If the case has been given a morning or afternoon listing, and is changed without consultation, then the Court shall be informed that the defence will not be in attendance, nor will cover be provided, unless the IA is available.
Use of Video Link
Much greater use should be made of video link for inter-Court hearings. As an example, where defence counsel has a sentence in Isleworth listed on a Friday, but is part-heard in Woolwich, then the sentence can be conducted at 4pm by video link, allowing Woolwich to sit through until 3.30pm or later, rather than rising at half past twelve and wasting the whole afternoon.
Warned list cases are inherently undesirable as they create great uncertainty and anxiety for the complainants, witnesses and defendants. Further, they run contrary to the principle of the Instructed Advocate.

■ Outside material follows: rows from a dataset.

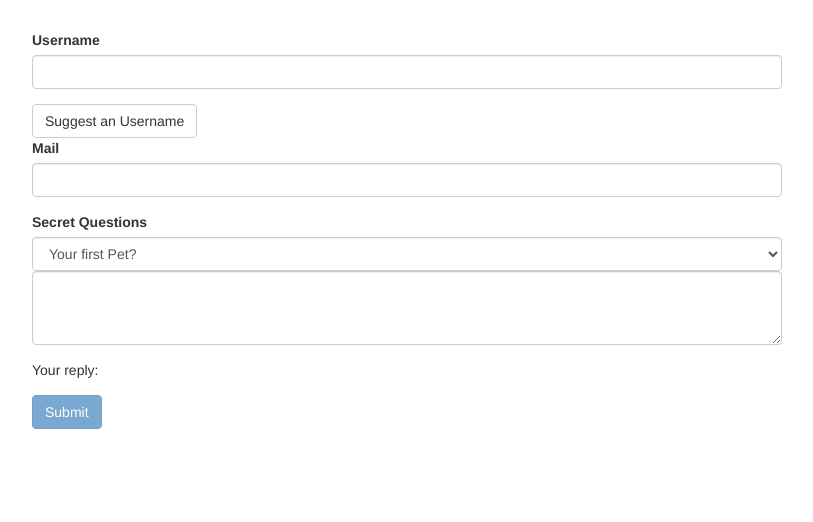
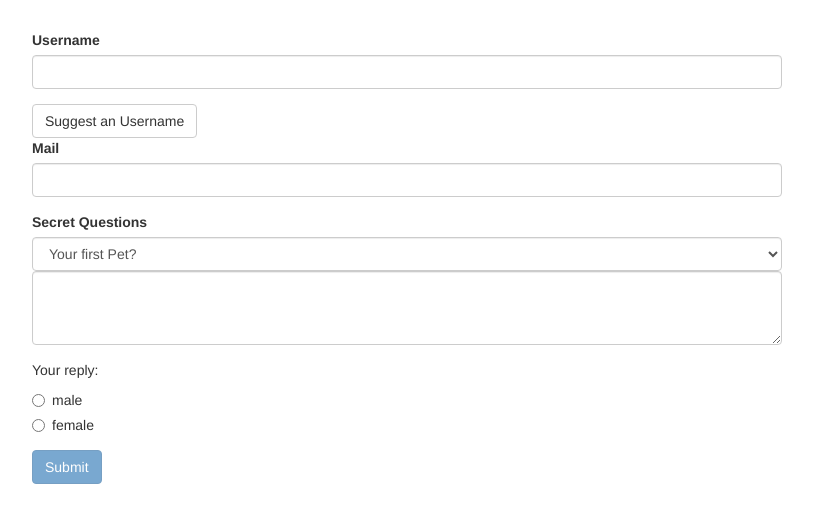
Before and after one commit to cwondany/ng-forms, an Angular app: page / in a window 1280 px wide. Shown: the top 522 px of the page, without its empty margins (233-1046 px from the left). Built offline with nearby package versions, Linux system fonts and the light colour scheme.

Commit message:
handling radio btns

```diff
--- a/src/app/app.component.html
+++ b/src/app/app.component.html
@@ -2,7 +2,7 @@
   <div class="row">
     <div class="col-xs-12 col-sm-10 col-md-8 col-sm-offset-1 col-md-offset-2">
       <form (ngSubmit)="onSubmit(f)" #f="ngForm">
-        <div id="user-data" ngModelGroup="userData" #userData ="ngModelGroup">
+        <div id="user-data" ngModelGroup="userData" #userData="ngModelGroup">
           <div class="form-group">
             <label for="username">Username</label>
             <input type="text"
@@ -37,12 +37,24 @@
             <option value="teacher">Your first teacher?</option>
           </select>
           <div class="form-group">
-            <textarea name="questionAnswer"
-                      rows="3"
-                      class="form-control"
-                      [(ngModel)]="answer"></textarea>
+            <textarea
+              name="questionAnswer"
+              rows="3"
+              class="form-control"
+              [(ngModel)]="answer"></textarea>
           </div>
           <p>Your reply: {{ answer}}</p>
+          <div class="radio" *ngFor="let gender of genders">
+            <label>
+              <input
+                type="radio"
+                name="gender"
+                ngModel
+                [value]="gender"
+                required>
+              {{ gender }}
+            </label>
+          </div>
         </div>
         <button
           class="btn btn-primary"
--- a/src/app/app.component.ts
+++ b/src/app/app.component.ts
@@ -10,6 +10,7 @@
   @ViewChild('f') signupForm: NgForm;
   defaultQuestion = 'pet';
   answer = '';
+  genders = ['male', 'female'];
 
   suggestUserName() {
     const suggestedName = 'Superuser';
```
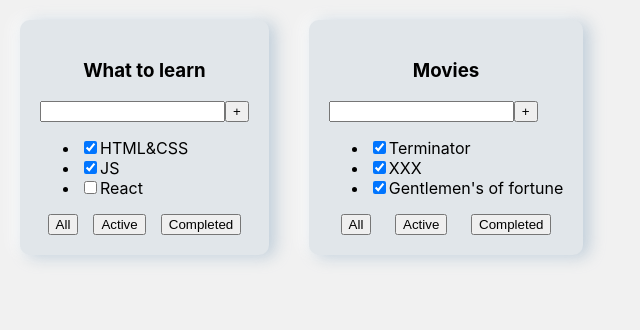
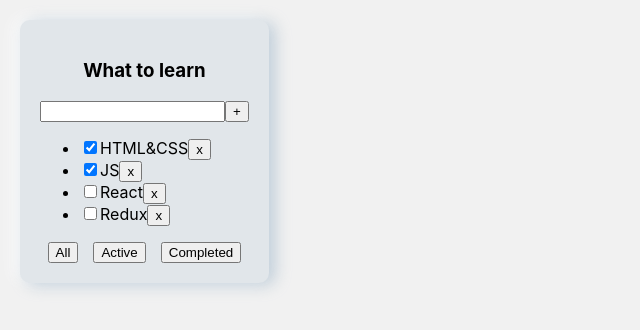
Before and after one commit to Kirill2603/mytodolist, a React (Create React App) app: page / in a window 1280 px wide. Shown: the top 330 px of the page, without its empty margins (0-640 px from the left). Built offline with nearby package versions, Linux system fonts and the light colour scheme.

Commit message:
add remove and filer functions

```diff
--- a/src/App.tsx
+++ b/src/App.tsx
@@ -1,4 +1,4 @@
-import React from 'react';
+import React, {useState} from 'react';
 import {TodoList} from "./components/TodoList";
 import './App.css'
 
@@ -10,22 +10,50 @@ function App() {
         isDone: boolean
     }
 
-    const tasks1: TasksType[] = [
-        {id: 0, title: 'HTML&CSS', isDone: true},
-        {id: 1, title: 'JS', isDone: true},
-        {id: 2, title: 'React', isDone: false},
-    ]
 
-    const tasks2: TasksType[] = [
-        {id: 0, title: 'Terminator', isDone: true},
-        {id: 1, title: 'XXX', isDone: true},
-        {id: 2, title: `Gentlemen's of fortune`, isDone: true},
-    ]
+    let [tasks, setTasks] = useState<TasksType[]>(
+        [
+            {id: 0, title: 'HTML&CSS', isDone: true},
+            {id: 1, title: 'JS', isDone: true},
+            {id: 2, title: 'React', isDone: false},
+            {id: 3, title: 'Redux', isDone: false}
+        ]
+    )
+
+    let [filter, setFilter] = useState('all')
+
+    function removeTask(id: number) {
+        let filteredTasks = tasks.filter((task) => task.id !== id)
+        setTasks(filteredTasks)
+    }
+
+    let tasksForTodoList = tasks
+    if (filter === 'completed') {
+        tasksForTodoList = tasks.filter(task => task.isDone)
+    }
+    if (filter === 'active') {
+        tasksForTodoList = tasks.filter(task => !task.isDone)
+    }
+    if (filter === 'all') {
+        tasksForTodoList = tasks
+    }
+
+    // const tasks2: TasksType[] = [
+    //     {id: 0, title: 'Terminator', isDone: true},
+    //     {id: 1, title: 'XXX', isDone: true},
+    //     {id: 2, title: `Gentlemen's of fortune`, isDone: false},
+    //     {id: 4, title: `Terminator 2`, isDone: true},
+    // ]
 
   return (
     <div className="App">
-      <TodoList title="What to learn" tasks={tasks1}/>
-      <TodoList title="Movies" tasks={tasks2}/>
+      <TodoList
+          title="What to learn"
+          tasks={tasksForTodoList}
+          removeTask={removeTask}
+          setFilter={setFilter}
+      />
+      {/*<TodoList title="Movies" tasks={tasks2}/>*/}
     </div>
   );
 }
--- a/src/components/TodoList.tsx
+++ b/src/components/TodoList.tsx
@@ -11,9 +11,12 @@ type TaskType = {
 type TodoListPropsType = {
     title: string
     tasks: Array<TaskType>
+    removeTask: (id: number) => void
+    // removeTask: Function
+    setFilter: (filter: "all" | "active" | "completed") => void
 }
 
-export const TodoList: React.FC<TodoListPropsType> = ({title, tasks}) => {
+export const TodoList: React.FC<TodoListPropsType> = ({title, tasks, removeTask, setFilter}) => {
     return (
         <div className={s.TodoListWrapper}>
             <h3>{title}</h3>
@@ -21,14 +24,19 @@ export const TodoList: React.FC<TodoListPropsType> = ({title, tasks}) => {
                 <input type="text"/>
                 <button>+</button>
                 <ul>
-                    <li><input type="checkbox" checked={tasks[0].isDone}/><span>{tasks[0].title}</span></li>
-                    <li><input type="checkbox" checked={tasks[1].isDone}/><span>{tasks[1].title}</span></li>
-                    <li><input type="checkbox" checked={tasks[2].isDone}/><span>{tasks[2].title}</span></li>
+                    {tasks.map((task) => {
+                        return (
+                            <li>
+                                <input type="checkbox" checked={task.isDone}/><span>{task.title}</span>
+                                <button onClick={() => removeTask(task.id)}>x</button>
+                            </li>
+                    )
+                    })}
                 </ul>
                 <div className={s.TodoListButtonBlock}>
-                    <button>All</button>
-                    <button>Active</button>
-                    <button>Completed</button>
+                    <button onClick={() => setFilter('all')}>All</button>
+                    <button onClick={() => setFilter('active')}>Active</button>
+                    <button onClick={() => setFilter('completed')}>Completed</button>
                 </div>
             </div>
         </div>
```
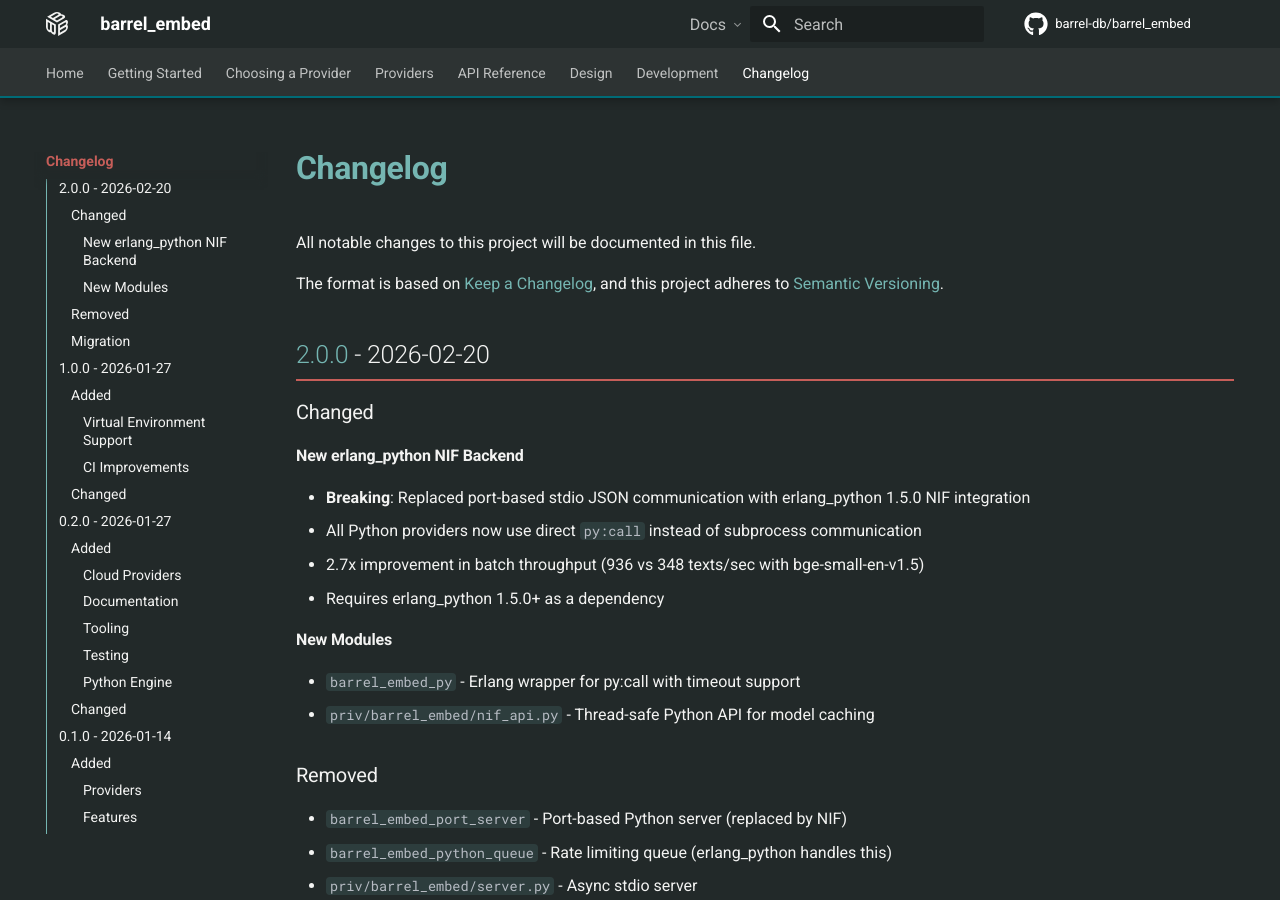
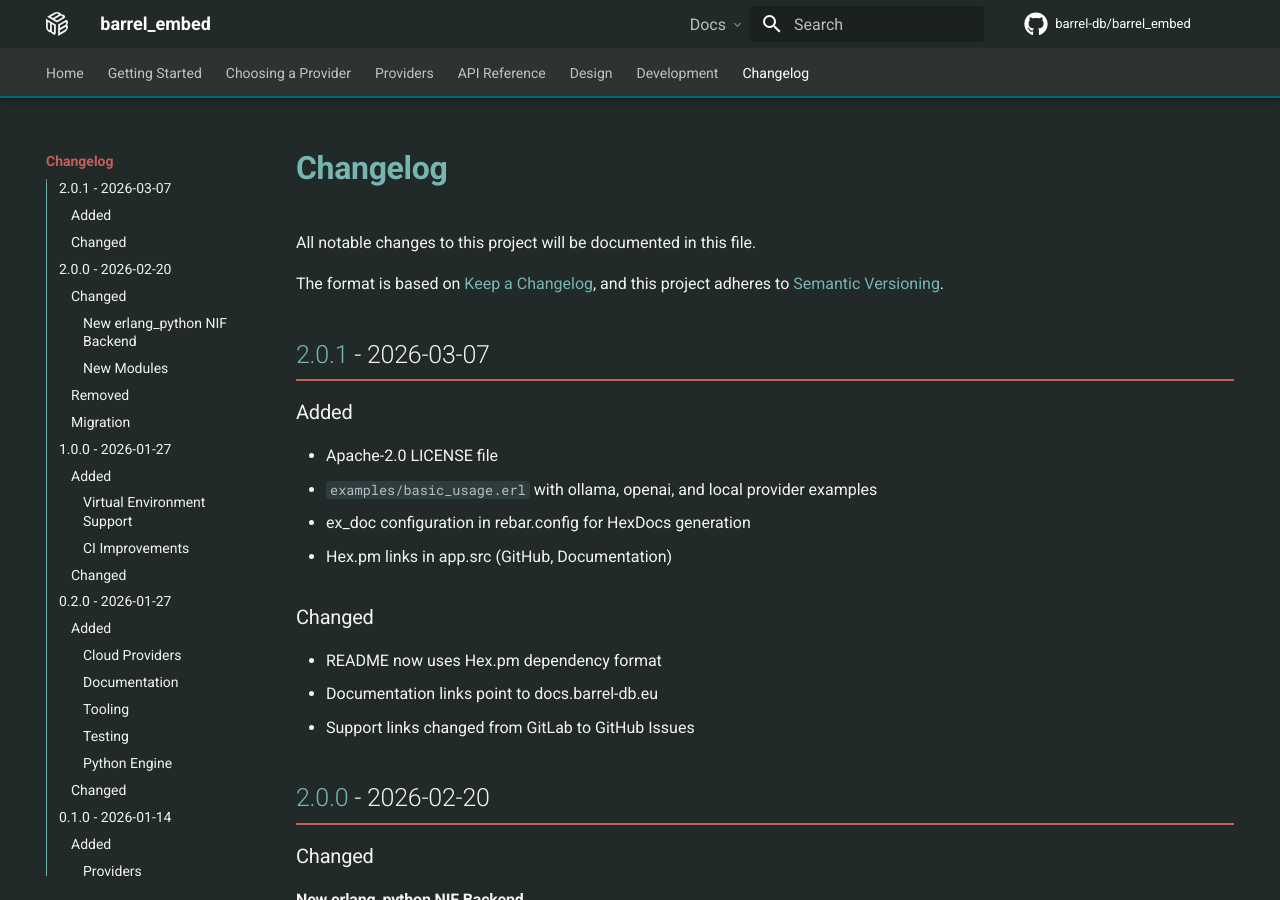
Before and after one commit to barrel-db/barrel_embed, an MkDocs documentation site: the page built from docs/changelog.md, in a window 1280 px wide and 900 px high. Built offline with MkDocs 1.6.1 and Material for MkDocs 9.7.7, drawn with Linux system fonts in a browser that asks for light colours; comment, search, counter and statistics services are not loaded.

Commit message:
Release v2.0.1

```diff
--- a/docs/changelog.md
+++ b/docs/changelog.md
@@ -4,6 +4,21 @@ All notable changes to this project will be documented in this file.
 
 The format is based on [Keep a Changelog](https://keepachangelog.com/en/1.1.0/),
 and this project adheres to [Semantic Versioning](https://semver.org/spec/v2.0.0.html).
+
+## [2.0.1] - 2026-03-07
+
+### Added
+
+- Apache-2.0 LICENSE file
+- `examples/basic_usage.erl` with ollama, openai, and local provider examples
+- ex_doc configuration in rebar.config for HexDocs generation
+- Hex.pm links in app.src (GitHub, Documentation)
+
+### Changed
+
+- README now uses Hex.pm dependency format
+- Documentation links point to docs.barrel-db.eu
+- Support links changed from GitLab to GitHub Issues
 
 ## [2.0.0] - 2026-02-20
 
@@ -151,6 +166,7 @@ The `venv` option is still supported and recommended:
 - Application supervision tree with ETS-based rate limiting
 - Comprehensive EUnit test suite
 
+[2.0.1]: https://github.com/barrel-db/barrel_embed/releases/tag/v2.0.1
 [2.0.0]: https://github.com/barrel-db/barrel_embed/releases/tag/v2.0.0
 [1.0.0]: https://github.com/barrel-db/barrel_embed/releases/tag/v1.0.0
 [0.2.0]: https://github.com/barrel-db/barrel_embed/releases/tag/v0.2.0
```
Also changed, not shown: README.md (+2 -2 lines), 1 other file.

However, it is accepted that it is inevitable that there is a need to have certain trials in a ‘warned list’, rather than as a fixture to accommodate late and unexpected gaps in the Court list, and maximise efficiency.
In light of the above, and that a case that is brought in off a warned list will not have a fixed advocate until the night before, there are certain cases that are unsuitable for warned list.
Specifically, the following features would make a case unsuitable for a warned list
Cases with a vulnerable victim
Cases with a youth defendant
Cases where there is likely to be (or it is desirable for there to be) admissions
Cases where there is likely to be legal argument
Cases that are listed for more than 3 days
Cases where a defendant has elected Crown Court trial
In such a case, the Court should be invited to give the case a fixed date. If the Court does not do so, then they should be warned that, in the absence of proper remuneration and/or any semblance of a guarantee that the IA can conduct the main hearing, they cannot guarantee that the IA is available and that, if the IA is unavailable, no cover will be provided by the defence.